Joomla vs Drupal: business models and commercial ecosystem

I just got back from CMSExpo in Chicago where I spent a few days surrounded by Joomla people. Although the CMSExpo conference started as a Joomla-only event, it has since opened up to other Open Source content management systems including Drupal, Wordpress, Plone and more. Due to its background, however, it's still heavy on Joomla, and as a result, I had the opportunity to meet a lot of influential people in the Joomla community, including a few Joomla co-founders and members of the Joomla leadership team. I'd like to share my observations, since they are relevant for all of us in the Drupal community.

In the Drupal community, today's business-model of choice seems to be providing implementation services for medium to large websites. The Joomla community, it seems, is very focused on the low-end of the market and most people make money by selling subscription services, usually either by selling commercial support for their GPL extensions or by selling access to template clubs (i.e., a collection of templates, bundled with some level of theming support). I talked to various template club owners and was surprised by the level of sophistication and adoption — some template clubs employ more than thirty people and have answered hundreds of thousands of support questions.

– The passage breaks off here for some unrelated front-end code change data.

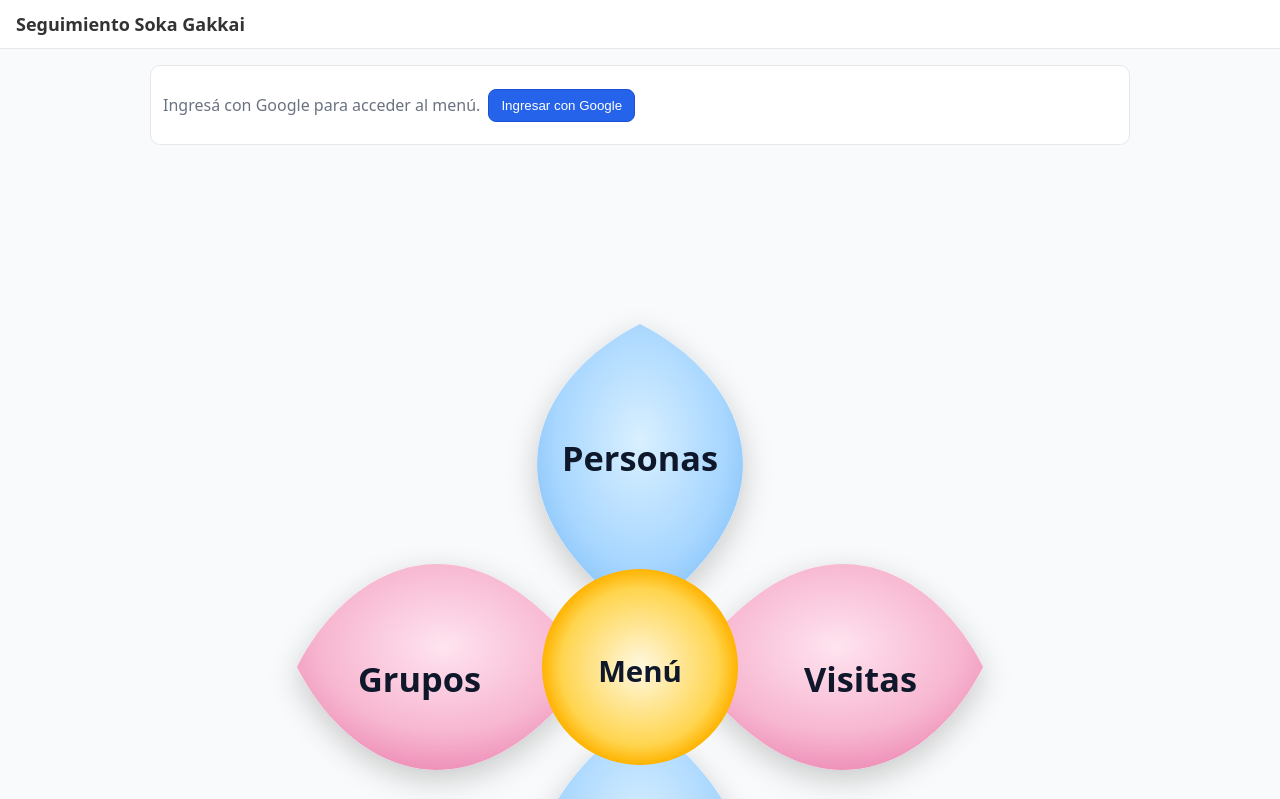
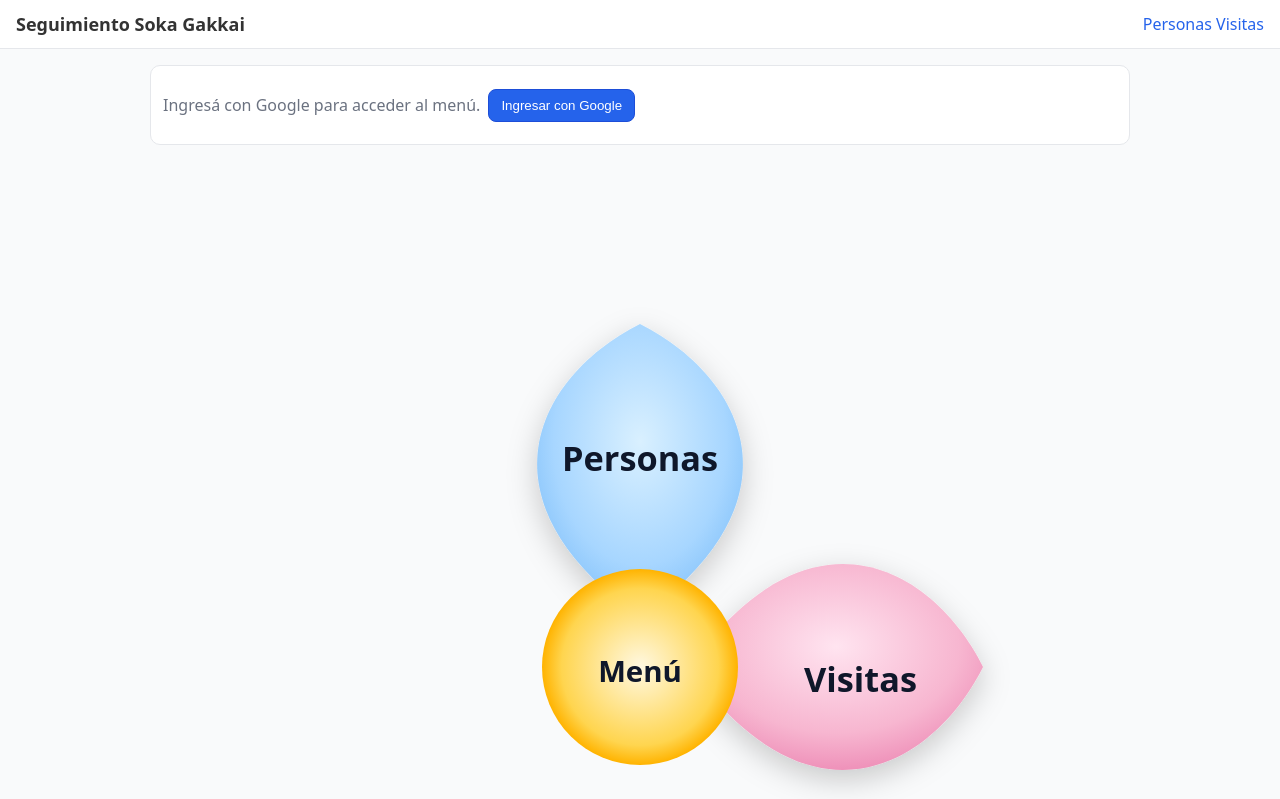
Before and after one commit to poldani2024/SokaRosario, a plain HTML site: page index.html in a window 1280 px wide. Shown: the top 799 px of the page. Drawn offline with Linux system fonts and the light colour scheme; no server answers.

Commit message:
Update index.html

```diff
--- a/index.html
+++ b/index.html
@@ -1,3 +1,4 @@
+
 <!DOCTYPE html>
 <html lang="es">
 <head>
@@ -10,7 +11,10 @@
   <header class="hdr">
     <h1 class="app-title">Seguimiento Soka Gakkai</h1>
     <nav class="top-links">
-      <a href="admin.html" class="admin-only" id="adminLink" style="display:none;">Administración</a>
+      <a href="personas.html">Personas</a>
+      <a href="visitas.html">Visitas</a>
+      <a href="hanes.html" class="admin-only-link" style="display:none;">Hanes</a>
+      <a href="grupos.html" class="admin-only-link" style="display:none;">Grupos</a>
     </nav>
   </header>
 
@@ -49,47 +53,40 @@
         </filter>
       </defs>
 
-
-      <!-- Pétalo 1: Registro de Personas -->
-      personas.html" aria-label="Registro de Personas">
-        <path class="petal" d="M200,60 C240,80 270,130 200,180 C130,130 160,80 200,60 Z"
-              fill="url(#petalGrad)" filter="url(#shadow)" />
+      <!-- Pétalo 1: Personas -->
+      <a href="personas.html" aria-label="Registro de Personas">
+        <path class="petal" d="M200,60 C240,80 270,130 200,180 C130,130 160,80 200,60 Z" fill="url(#petalGrad)" filter="url(#shadow)" />
         <text x="200" y="120" class="petal-label" aria-hidden="true">Personas</text>
       </a>
 
       <!-- Pétalo 2: Visitas -->
-      visitas.html" aria-label="Visitas">
-        <path class="petal" d="M340,200 C320,240 270,270 220,200 C270,130 320,160 340,200 Z"
-              fill="url(#petalGrad2)" filter="url(#shadow)" />
+      <a href="visitas.html" aria-label="Visitas">
+        <path class="petal" d="M340,200 C320,240 270,270 220,200 C270,130 320,160 340,200 Z" fill="url(#petalGrad2)" filter="url(#shadow)" />
         <text x="290" y="210" class="petal-label" aria-hidden="true">Visitas</text>
       </a>
 
-      <!-- Pétalo 3: Administración de Hanes (Admin) -->
-      hanes.html" aria-label="Administración de Hanes" class="admin-only-link" style="display:none;">
-        <path class="petal" d="M200,340 C160,320 130,270 200,220 C270,270 240,320 200,340 Z"
-              fill="url(#petalGrad)" filter="url(#shadow)" />
+      <!-- Pétalo 3: Hanes (Admin) -->
+      <a href="hanes.html" aria-label="Administración de Hanes" class="admin-only-link" style="display:none;">
+        <path class="petal" d="M200,340 C160,320 130,270 200,220 C270,270 240,320 200,340 Z" fill="url(#petalGrad)" filter="url(#shadow)" />
         <text x="200" y="300" class="petal-label" aria-hidden="true">Hanes</text>
       </a>
 
-      <!-- Pétalo 4: Grupos de Capacitación (Admin) -->
-      grupos.html" aria-label="Grupos de Capacitación" class="admin-only-link" style="display:none;">
-        <path class="petal" d="M60,200 C80,160 130,130 180,200 C130,270 80,240 60,200 Z"
-              fill="url(#petalGrad2)" filter="url(#shadow)" />
+      <!-- Pétalo 4: Grupos (Admin) -->
+      <a href="grupos.html" aria-label="Grupos de Capacitación" class="admin-only-link" style="display:none;">
+        <path class="petal" d="M60,200 C80,160 130,130 180,200 C130,270 80,240 60,200 Z" fill="url(#petalGrad2)" filter="url(#shadow)" />
         <text x="110" y="210" class="petal-label" aria-hidden="true">Grupos</text>
       </a>
-
 
       <!-- Centro -->
       <circle cx="200" cy="200" r="40" fill="url(#centerGrad)" />
       <text x="200" y="206" class="center-label" aria-hidden="true">Menú</text>
     </svg>
 
-    <!-- Fallback móvil / accesible: enlaces limpios -->
     <div class="cards" aria-label="Opciones de menú (lista)">
-      <a class="card-link" href="app.html#personas">Registro de Personas</a>
-      <a class="card-link" href="app.html#visitas">Visitas</a>
-      <a class="card-link admin-only-link" href="admin.html#hanes" style="display:none;">Administración de Hanes</a>
-      <a class="card-link admin-only-link" href="admin.html#grupos" style="display:none;">Grupos de Capacitación</a>
+      <a class="card-link" href="personas.html">Registro de Personas</a>
+      <a class="card-link" href="visitas.html">Visitas</a>
+      <a class="card-link admin-only-link" href="hanes.html" style="display:none;">Administración de Hanes</a>
+      <a class="card-link admin-only-link" href="grupos.html" style="display:none;">Grupos de Capacitación</a>
     </div>
   </main>
 
```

But what does the future hold? The Drupal community seems to be expanding into the enterprise, whereas the Joomla community is expanding into, well ... Drupal. All the Joomla companies that I talked to at CMSExpo were in the process of taking their products and services to the Drupal market and rebranding their organizations to be cross-CMS compatible. Andy Miller, one of the co-founders of Joomla, and CEO of RocketTheme, one of the leading Joomla template clubs, has just launched a Drupal template club. Steve Burge, the founder of a training company called Open Source Training has added Drupal training to his portfolio (they delivered 100 Joomla training classes in 2009, and plan to deliver 200 training classes in 2010). The list goes on, and all this has been going on under the radar for most of us in the Drupal community — under mine, at least.

Cmsexpo
Andy Miller, co-founder of Joomla!, and CEO of RocketTheme. RocketTheme has about 30 employees selling templates and template support to the Joomla! and Drupal community.

Why is this happening? First, the Joomla people that I talked to believed that there was more money to be made in the Drupal world, as Drupal tends to attract larger projects. Further, the lack of Drupal template clubs is perceived as an opportunity for Joomla developers already familiar with that business model. Third, since the long awaited Joomla 1.6 release is "only" an incremental release, some people are only marginally excited about it. Contrasted with Drupal 7 and WordPress 3.0, both of which are shaping up to be phenomenal, paradigm-shifting releases with tons of improvements and feature additions, many Joomla developers are expanding their horizons and portfolios.

All in all, this isn't a bad thing. In fact it is incredibly exciting and incredibly scary at the same time. The Joomla community expanding to Drupal could help fortify Drupal in the low-end market, which is something I want us in the Drupal community to care about a lot more. At the same time, we'll have to educate a tsunami of new community members about our values and culture to make sure that they adopt the "Drupal Way" of doing things (i.e. our culture of collaboration, sharing, passion, openness, innovation and leadership). More than ever, we'll need Drupal mentors as interesting times are ahead.